Bleriot crash landed after his
successful flight across the Channel from the French coast
Over the last hundred years, people have attempted, with varying levels of success, to
cross the Channel by many different means, from bathtubs to balloons, tunnels to bridges.
The pictures on this page celebrate the efforts of three of the pioneers - Louis
Bleriot, Charles Rolls and Matthew Webb.
Charles Rolls, first to fly the Channel both ways non-stop.
First to fly non-stop from England to France and back was Charles Rolls, partner in the
Rolls Royce Motor Company.
The building behind the Rolls statue was originally the County Skating Rink, later
converted to a sea-plane shed. When no longer required for sea-planes it was
converted for military use, along with the drill-hall behind. The new A20 road from
the Eastern Docks to London now passes through the site and the statue has been re-sited.
Close-up of the head of Charles Rolls statue
Matthew Webb, the first man to swim across the Channel
The first of many to swim the Channel was Matthew Webb.
This bust of Mr. Webb stood on the sea-front opposite the once elegant East Cliff
mansions. It has been re-sited for road widening.
Swimming the Channel is now an annual event, with swimmers from all over the world

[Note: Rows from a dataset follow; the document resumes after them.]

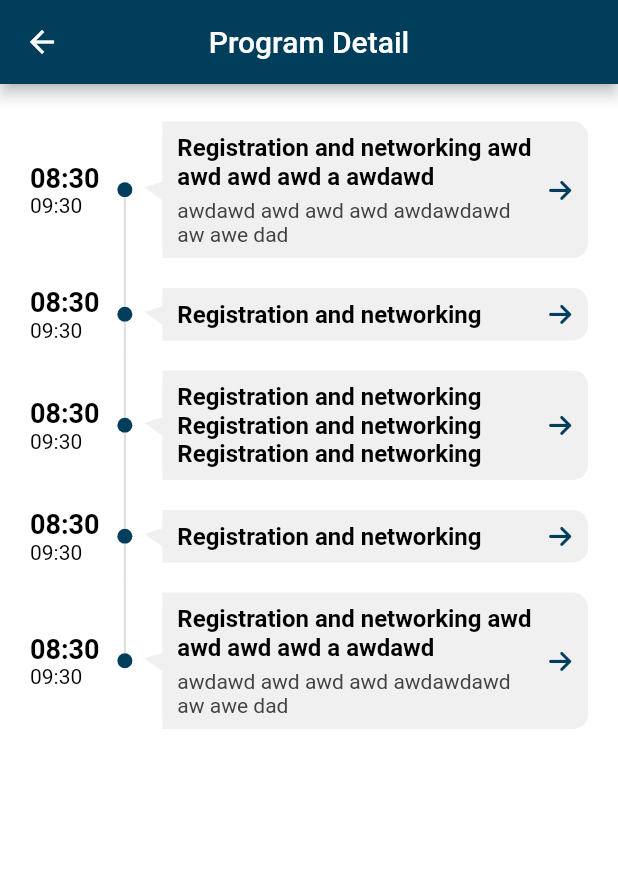
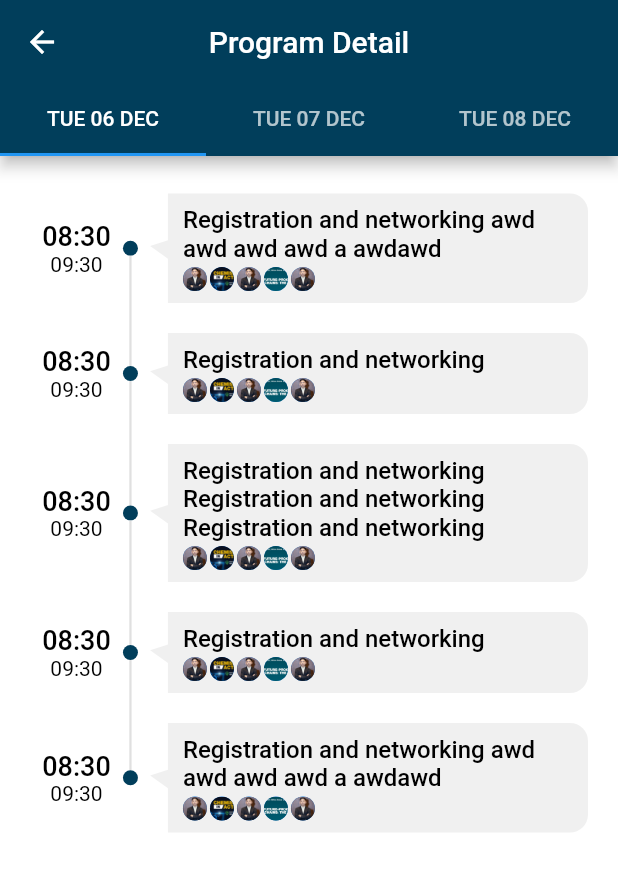
Before and after one commit to ajcandelariaa/flutter-gpca-networking, a Flutter app: the ProgramScreen screen opened by its route, after a tap on "Annual GPCA Forum", on a phone screen of 412 x 824 dp. Shown: the top 871 px of the screen. Run offline on Flutter 3.47's test engine with Material 2 defaults, Android fonts, the phone set to English and light mode, and no system bars; drawn by our look-alikes of timeline_tile; our stand-ins replace badges, flutter_html, font_awesome_flutter, photo_view, webview_flutter.

Commit message:
program tile modified

```diff
--- a/lib/screens/event/program/program_detail_screen.dart
+++ b/lib/screens/event/program/program_detail_screen.dart
@@ -7,25 +7,46 @@ class ProgramDetailScreen extends StatelessWidget {
 
   @override
   Widget build(BuildContext context) {
-    return Scaffold(
+    return DefaultTabController(
+      length: 3,
+      initialIndex: 0,
+      child: Scaffold(
         backgroundColor: Colors.white,
         appBar: AppBar(
           title: const Text('Program Detail'),
           centerTitle: true,
+          bottom: TabBar(
+            tabs: [
+              Tab(
+                text: 'TUE 06 DEC',
               ),
-      body: Container(
+              Tab(
+                text: 'TUE 07 DEC',
+              ),
+              Tab(
+                text: 'TUE 08 DEC',
+              ),
+            ],
+          ),
+        ),
+        body: TabBarView(
+          children: [
+            Container(
               width: double.infinity,
               margin: const EdgeInsets.symmetric(
                 horizontal: 20,
                 vertical: 15,
               ),
+              child: SingleChildScrollView(
                 child: Column(
                   children: [
                     ProgramTimelineTile(
                       sessionStartTime: "08:30",
                       sessionEndTime: "09:30",
-              sessionTitle: "Registration and networking awd awd awd awd a awdawd ",
-              sessionDescription: "awdawd awd awd awd awdawdawd aw awe dad",
+                      sessionTitle:
+                          "Registration and networking awd awd awd awd a awdawd ",
+                      sessionDescription:
+                          "awdawd awd awd awd awdawdawd aw awe dad",
                       sessionIsFirst: true,
                       sessionIsLast: false,
                       sessionIndicatorXY: 0.5,
@@ -42,7 +63,8 @@ class ProgramDetailScreen extends StatelessWidget {
                     ProgramTimelineTile(
                       sessionStartTime: "08:30",
                       sessionEndTime: "09:30",
-              sessionTitle: "Registration and networking Registration and networking Registration and networking",
+                      sessionTitle:
+                          "Registration and networking Registration and networking Registration and networking",
                       sessionDescription: "",
                       sessionIsFirst: false,
                       sessionIsLast: false,
@@ -60,8 +82,10 @@ class ProgramDetailScreen extends StatelessWidget {
                     ProgramTimelineTile(
                       sessionStartTime: "08:30",
                       sessionEndTime: "09:30",
-              sessionTitle: "Registration and networking awd awd awd awd a awdawd ",
-              sessionDescription: "awdawd awd awd awd awdawdawd aw awe dad",
+                      sessionTitle:
+                          "Registration and networking awd awd awd awd a awdawd ",
+                      sessionDescription:
+                          "awdawd awd awd awd awdawdawd aw awe dad",
                       sessionIsFirst: false,
                       sessionIsLast: true,
                       sessionIndicatorXY: 0.5,
@@ -69,6 +93,12 @@ class ProgramDetailScreen extends StatelessWidget {
                   ],
                 ),
               ),
+            ),
+            Center(),
+            Center(),
+          ],
+        ),
+      ),
     );
   }
 }
--- a/lib/widgets/program_tile.dart
+++ b/lib/widgets/program_tile.dart
@@ -11,7 +11,7 @@ class ProgramTile extends StatelessWidget {
       child: Stack(
         children: [
           ClipRRect(
-            borderRadius: const BorderRadius.all(Radius.circular(20)),
+            borderRadius: const BorderRadius.all(Radius.circular(15)),
             child: Container(
               color: Colors.black,
               child: Opacity(
@@ -25,10 +25,10 @@ class ProgramTile extends StatelessWidget {
             ),
           ),
           Positioned(
-            top: 40,
-            left: 50,
-            right: 50,
+            bottom: 20,
+            left: 20,
             child: Column(
+              crossAxisAlignment: CrossAxisAlignment.start,
               children: const [
                 Text(
                   "Annual GPCA Forum",
--- a/lib/widgets/program_timeline_tile.dart
+++ b/lib/widgets/program_timeline_tile.dart
@@ -30,21 +30,22 @@ class ProgramTimelineTile extends StatelessWidget {
       beforeLineStyle: LineStyle(color: Colors.grey.shade300, thickness: 1.5),
       axis: TimelineAxis.vertical,
       alignment: TimelineAlign.manual,
-      lineXY: 0.17,
+      lineXY: 0.18,
       isLast: sessionIsLast,
       isFirst: sessionIsFirst,
       startChild: Column(
-        crossAxisAlignment: CrossAxisAlignment.start,
+        crossAxisAlignment: CrossAxisAlignment.center,
         mainAxisAlignment: MainAxisAlignment.center,
         children: [
           Text(
             sessionStartTime,
-            style: const TextStyle(fontWeight: FontWeight.bold, fontSize: 18),
+            style: const TextStyle(fontWeight: FontWeight.w500, fontSize: 18),
           ),
           Text(sessionEndTime),
         ],
       ),
       endChild: Column(
+        crossAxisAlignment: CrossAxisAlignment.start,
         children: [
           Stack(
             clipBehavior: Clip.none,
@@ -74,11 +75,10 @@ class ProgramTimelineTile extends StatelessWidget {
                 decoration: const BoxDecoration(
                   color: Color.fromARGB(255, 240, 240, 240),
                   borderRadius: BorderRadius.only(
-                      topRight: Radius.circular(10),
-                      bottomRight: Radius.circular(10)),
+                      topRight: Radius.circular(12),
+                      bottomRight: Radius.circular(12)),
                 ),
-                padding:
-                    const EdgeInsets.symmetric(horizontal: 10, vertical: 8),
+                padding: const EdgeInsets.symmetric(horizontal: 10, vertical: 8),
                 child: Row(
                   children: [
                     Expanded(
@@ -88,28 +88,54 @@ class ProgramTimelineTile extends StatelessWidget {
                           Text(
                             sessionTitle,
                             style: const TextStyle(
-                                fontSize: 16, fontWeight: FontWeight.bold),
+                                fontSize: 16, fontWeight: FontWeight.w500),
                           ),
-                          if (sessionDescription != "")
-                            const SizedBox(
-                              height: 5,
-                            ),
-                          if (sessionDescription != "")
-                            Text(
-                              sessionDescription,
-                              style: TextStyle(color: Colors.grey[800]),
-                            ),
+                          // if (sessionDescription != "")
+                          //   const SizedBox(
+                          //     height: 5,
+                          //   ),
+                          // if (sessionDescription != "")
+                          //   Text(
+                          //     sessionDescription,
+                          //     maxLines: 1,
+                          //     overflow: TextOverflow.ellipsis,
+                          //     style: TextStyle(color: Colors.grey[800]),
+                          //   ),
+                          SizedBox(height: 3,),
+                          Row(
+                            children: const [
+                              CircleAvatar(
+                                backgroundImage: AssetImage(
+                                    'assets/images/sample_user.jpeg'),
+                                radius: 8,
+                              ),
+                              SizedBox(width: 2,),
+                              CircleAvatar(
+                                backgroundImage: AssetImage(
+                                    'assets/images/sample_agenda_banner.PNG'),
+                                radius: 8,
+                              ),
+                              SizedBox(width: 2,),
+                              CircleAvatar(
+                                backgroundImage: AssetImage(
+                                    'assets/images/sample_user.jpeg'),
+                                radius: 8,
+                              ),
+                              SizedBox(width: 2,),
+                              CircleAvatar(
+                                backgroundImage: AssetImage(
+                                    'assets/images/sc_banner.jpg'),
+                                radius: 8,
+                              ),
+                              SizedBox(width: 2,),
+                              CircleAvatar(
+                                backgroundImage: AssetImage(
+                                    'assets/images/sample_user.jpeg'),
+                                radius: 8,
+                              ),
+                            ],
+                          ),
                         ],
-                      ),
-                    ),
-                    const SizedBox(
-                      width: 5,
-                    ),
-                    InkWell(
-                      child: Icon(
-                        FontAwesomeIcons.arrowRight,
-                        color: Theme.of(context).primaryColor,
-                        size: 17,
                       ),
                     ),
                   ],
```
Lines whose indentation alone changed are shown as unchanged.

competing to be the fastest. Relay teams as well as individual swimmers regularly
attempt the 21-mile crossing. Some have even made the return trip.